Faceting in Cylindrical Grain Boundaries: Anqi Qiu1; Ian Chesser2; Elizabeth Holm1; 1Carnegie Mellon University; 2George Mason University
    Isolated cylindrical grains shrink spontaneously under curvature driving force at high temperatures. With molecular dynamics simulations, we have observed that the grains remain mostly cylindrical throughout the shrinking process, but facets can appear. It is difficult to identify and characterize the facets that appear during the shrinking process with current simulation methods, as the facets appear and disappear very fast. When a synthetic driving force (SDF) opposing the curvature driving force is applied to drive the motion of the grain boundary in the other direction, the grain will expand and exhibit certain clear facets that do not easily disappear with the continuing motions of the grain boundary. For some cylindrical grain boundaries, the facets form octagonal shapes. This study on the expansion and faceting of cylindrical grain boundaries will give new insights on the properties of cylindrical grain boundaries.

A Framework for Continuum Modeling of Dislocation-grain Boundary Interactions in Polycrystalline Metals: Subhendu Chakraborty1; Abigail Hunter1; Darby Luscher1; 1Los Alamos National Laboratory
     Grain Boundary Engineering (GBE) is one the most important techniques to enhance the structural properties of polycrystalline materials.
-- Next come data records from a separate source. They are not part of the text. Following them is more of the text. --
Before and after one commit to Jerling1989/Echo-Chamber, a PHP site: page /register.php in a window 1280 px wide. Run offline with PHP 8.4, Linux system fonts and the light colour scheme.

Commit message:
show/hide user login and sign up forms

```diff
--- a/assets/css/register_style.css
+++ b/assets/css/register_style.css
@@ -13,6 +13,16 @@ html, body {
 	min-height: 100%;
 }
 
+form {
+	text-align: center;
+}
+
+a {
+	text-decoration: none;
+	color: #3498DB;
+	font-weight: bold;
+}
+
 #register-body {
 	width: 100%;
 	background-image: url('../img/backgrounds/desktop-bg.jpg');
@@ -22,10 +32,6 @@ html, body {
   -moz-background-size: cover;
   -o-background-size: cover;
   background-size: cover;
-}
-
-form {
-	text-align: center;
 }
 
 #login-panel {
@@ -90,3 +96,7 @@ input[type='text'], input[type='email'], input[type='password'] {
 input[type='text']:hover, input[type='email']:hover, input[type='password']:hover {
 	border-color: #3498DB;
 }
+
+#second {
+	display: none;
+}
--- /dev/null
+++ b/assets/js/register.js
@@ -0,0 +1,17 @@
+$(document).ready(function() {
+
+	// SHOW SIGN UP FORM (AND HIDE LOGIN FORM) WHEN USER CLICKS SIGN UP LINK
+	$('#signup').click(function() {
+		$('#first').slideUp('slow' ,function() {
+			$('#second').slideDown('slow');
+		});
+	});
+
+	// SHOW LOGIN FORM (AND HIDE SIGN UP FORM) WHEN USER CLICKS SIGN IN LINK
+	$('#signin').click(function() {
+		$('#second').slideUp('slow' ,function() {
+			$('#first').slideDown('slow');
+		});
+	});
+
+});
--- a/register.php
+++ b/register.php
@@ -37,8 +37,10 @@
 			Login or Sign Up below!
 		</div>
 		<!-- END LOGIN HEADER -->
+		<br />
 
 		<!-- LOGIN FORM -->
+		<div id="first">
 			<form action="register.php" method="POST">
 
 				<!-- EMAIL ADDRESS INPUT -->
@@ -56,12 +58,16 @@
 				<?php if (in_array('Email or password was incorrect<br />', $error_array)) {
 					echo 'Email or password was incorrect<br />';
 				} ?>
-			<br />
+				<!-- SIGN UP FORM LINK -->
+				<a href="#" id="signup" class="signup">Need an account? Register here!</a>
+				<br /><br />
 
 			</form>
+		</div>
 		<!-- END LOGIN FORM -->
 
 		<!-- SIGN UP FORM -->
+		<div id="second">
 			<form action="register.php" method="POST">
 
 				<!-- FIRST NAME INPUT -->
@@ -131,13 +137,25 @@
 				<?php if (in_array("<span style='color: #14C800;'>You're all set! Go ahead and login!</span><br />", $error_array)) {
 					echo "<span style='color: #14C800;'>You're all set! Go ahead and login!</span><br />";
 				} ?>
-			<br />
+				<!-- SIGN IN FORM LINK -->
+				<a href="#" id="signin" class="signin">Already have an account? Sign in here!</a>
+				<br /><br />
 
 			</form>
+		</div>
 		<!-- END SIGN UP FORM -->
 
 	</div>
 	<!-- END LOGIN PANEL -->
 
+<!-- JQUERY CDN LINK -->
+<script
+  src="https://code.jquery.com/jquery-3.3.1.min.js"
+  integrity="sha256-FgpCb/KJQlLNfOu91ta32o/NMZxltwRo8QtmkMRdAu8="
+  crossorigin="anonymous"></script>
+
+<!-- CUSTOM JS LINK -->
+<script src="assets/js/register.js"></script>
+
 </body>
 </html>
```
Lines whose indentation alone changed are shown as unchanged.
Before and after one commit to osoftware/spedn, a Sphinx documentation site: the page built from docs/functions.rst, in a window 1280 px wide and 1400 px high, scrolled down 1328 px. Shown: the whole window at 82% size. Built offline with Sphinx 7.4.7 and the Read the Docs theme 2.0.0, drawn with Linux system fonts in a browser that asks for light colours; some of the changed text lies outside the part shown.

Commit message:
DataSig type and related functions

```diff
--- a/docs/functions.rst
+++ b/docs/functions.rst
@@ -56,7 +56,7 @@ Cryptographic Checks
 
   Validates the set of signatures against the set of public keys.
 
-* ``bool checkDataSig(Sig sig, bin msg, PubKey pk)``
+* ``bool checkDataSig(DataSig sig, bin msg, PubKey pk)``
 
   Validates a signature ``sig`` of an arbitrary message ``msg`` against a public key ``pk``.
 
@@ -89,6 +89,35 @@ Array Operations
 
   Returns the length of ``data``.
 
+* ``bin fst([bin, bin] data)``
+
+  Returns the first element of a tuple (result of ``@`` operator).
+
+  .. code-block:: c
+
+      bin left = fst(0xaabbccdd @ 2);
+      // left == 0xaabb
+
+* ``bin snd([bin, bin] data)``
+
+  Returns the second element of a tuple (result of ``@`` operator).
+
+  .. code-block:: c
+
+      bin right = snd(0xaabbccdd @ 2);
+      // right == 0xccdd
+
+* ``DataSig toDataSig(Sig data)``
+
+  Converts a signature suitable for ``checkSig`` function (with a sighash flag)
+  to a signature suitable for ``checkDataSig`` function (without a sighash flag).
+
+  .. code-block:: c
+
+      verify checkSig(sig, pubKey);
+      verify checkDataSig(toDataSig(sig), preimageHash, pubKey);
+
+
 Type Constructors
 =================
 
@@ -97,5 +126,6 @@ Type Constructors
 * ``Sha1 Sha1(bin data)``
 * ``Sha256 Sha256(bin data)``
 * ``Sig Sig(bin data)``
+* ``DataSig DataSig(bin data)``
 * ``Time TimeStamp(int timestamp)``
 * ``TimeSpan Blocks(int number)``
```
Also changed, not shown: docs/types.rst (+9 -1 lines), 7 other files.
For better understanding of the mechanisms behind GBE, we need an appropriate continuum model to study the effect of grain boundary (GB) structure on the evolution of the dislocations within and across the grains. In this presentation we propose a continuum crystal plasticity model that incorporates the nucleation, annihilation and transmission of dislocations across the grain boundary. A novel modeling approach is introduced to represent the influence of GB characteristics (e.g. misorientation angle) on the resistance of the GB against dislocation transmission. Results will be provided to demonstrate the influence of GB structure on the evolution of plastic slip in a polycrystal microstructure.